My Mother’s Hair
My mother’s hair always escaped
from under her red kerchief or the
lacquered on for control and the hair
dancing in a night club in Manhattan
even when she was in labor with
one of us. You can’t control wildness.
My mother lay, legs askew, baby
coming, never having to push as Dr. Leroy
removed us with forceps while her hair was
dancing at the Stork Club and her waist, so
turning sideways she could have been
an exclamation point or a bent spoon.
Her hair, curled in the heat and the moist
music, was happy as rhythm was the
clef of curl and the smoke, the smoke,
smoothed her out and persuaded her
life could be El Morocco and the possibility
of finding Mr.Rich.
Even after she found him she
worried he wouldn’t stay. He told her to
her hair softer. It was always
touch and go but he made the rules.
Older, her hair curled around nurses
who loved her sweetness while her children
longed to hear her truth.
You see, life was a silken tendril and a
TV dinners and flowered dresses with waists
cinched by men who knew how to lead.
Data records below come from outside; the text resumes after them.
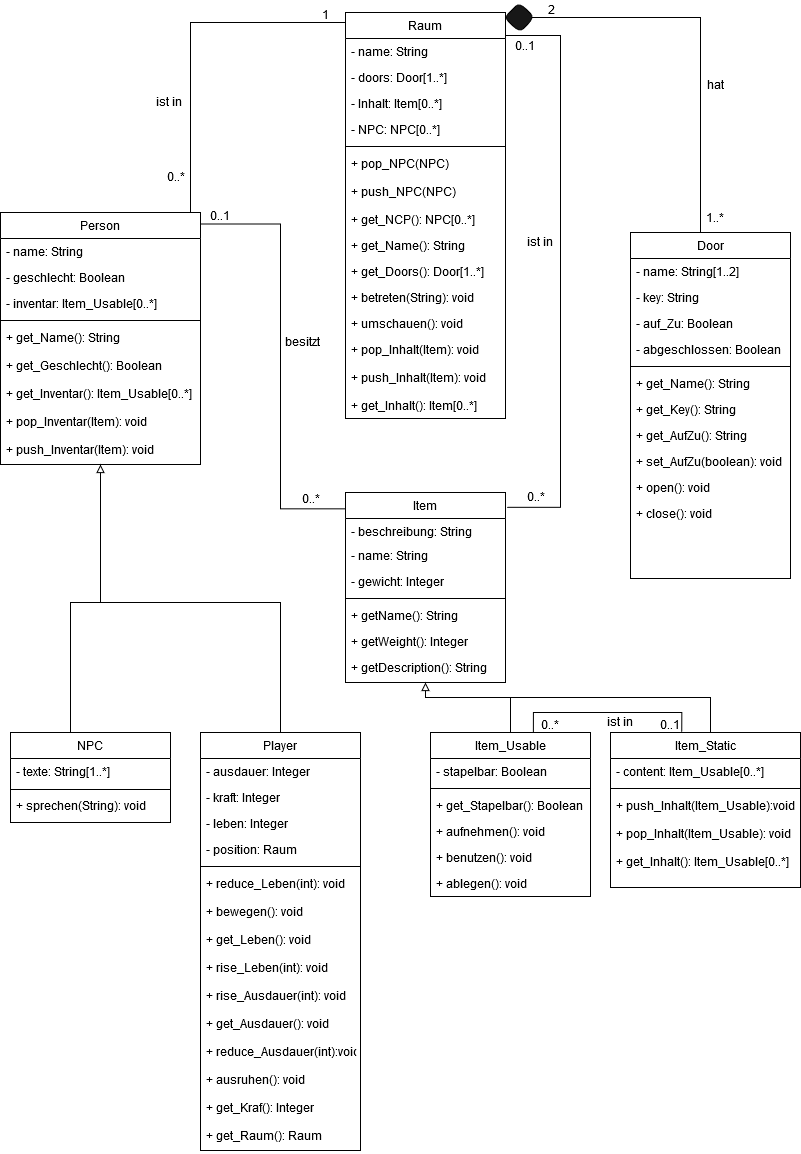
Elegond/AE-Text-Adventure keeps this draw.io diagram as Klassendiagram.png. Above is the earlier version. Source tidied: cells renumbered, new cells last; positions are measured from the earlier drawing's top-left corner, leaving out a move shared by most shapes.
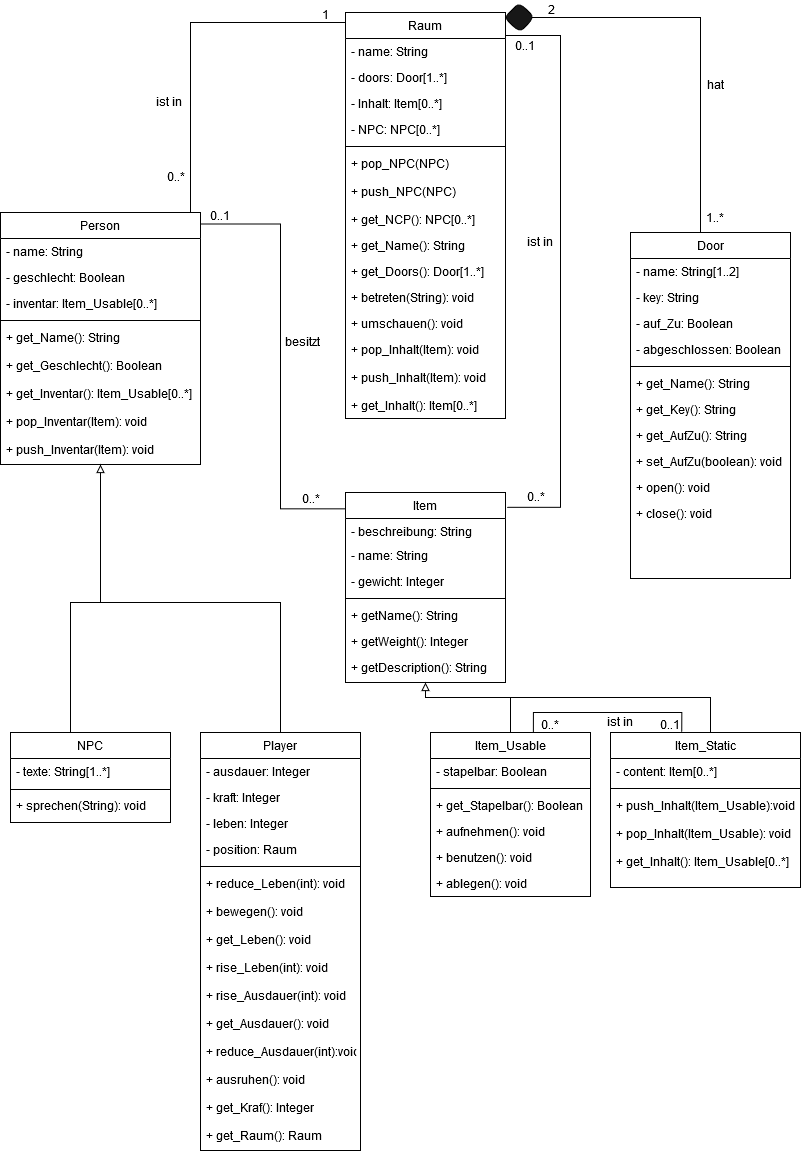
After the commit.

Diff of the diagram source:
```diff
@@ -142,7 +142,7 @@
     <mxCell id="40" value="Item_Static" style="swimlane;fontStyle=0;align=center;verticalAlign=top;horizontal=1;startSize=26;rounded=0;shadow=0;strokeWidth=1;" parent="1" vertex="1">
       <mxGeometry x="610" y="732" width="190" height="155" as="geometry" />
     </mxCell>
-    <mxCell id="41" value="- content: Item_Usable[0..*]" style="text;align=left;verticalAlign=top;spacingLeft=4;spacingRight=4;overflow=hidden;rounded=0;shadow=0;html=0;" parent="40" vertex="1">
+    <mxCell id="41" value="- content: Item[0..*]" style="text;align=left;verticalAlign=top;spacingLeft=4;spacingRight=4;overflow=hidden;rounded=0;shadow=0;html=0;" parent="40" vertex="1">
       <mxGeometry y="26" width="190" height="26" as="geometry" />
     </mxCell>
     <mxCell id="42" style="line;html=1;strokeWidth=1;align=left;verticalAlign=middle;spacingTop=-1;spacingLeft=3;spacingRight=3;labelPosition=right;" parent="40" vertex="1">
```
Scissors hadn’t been invented and music
could anesthetize freedom. Hair could go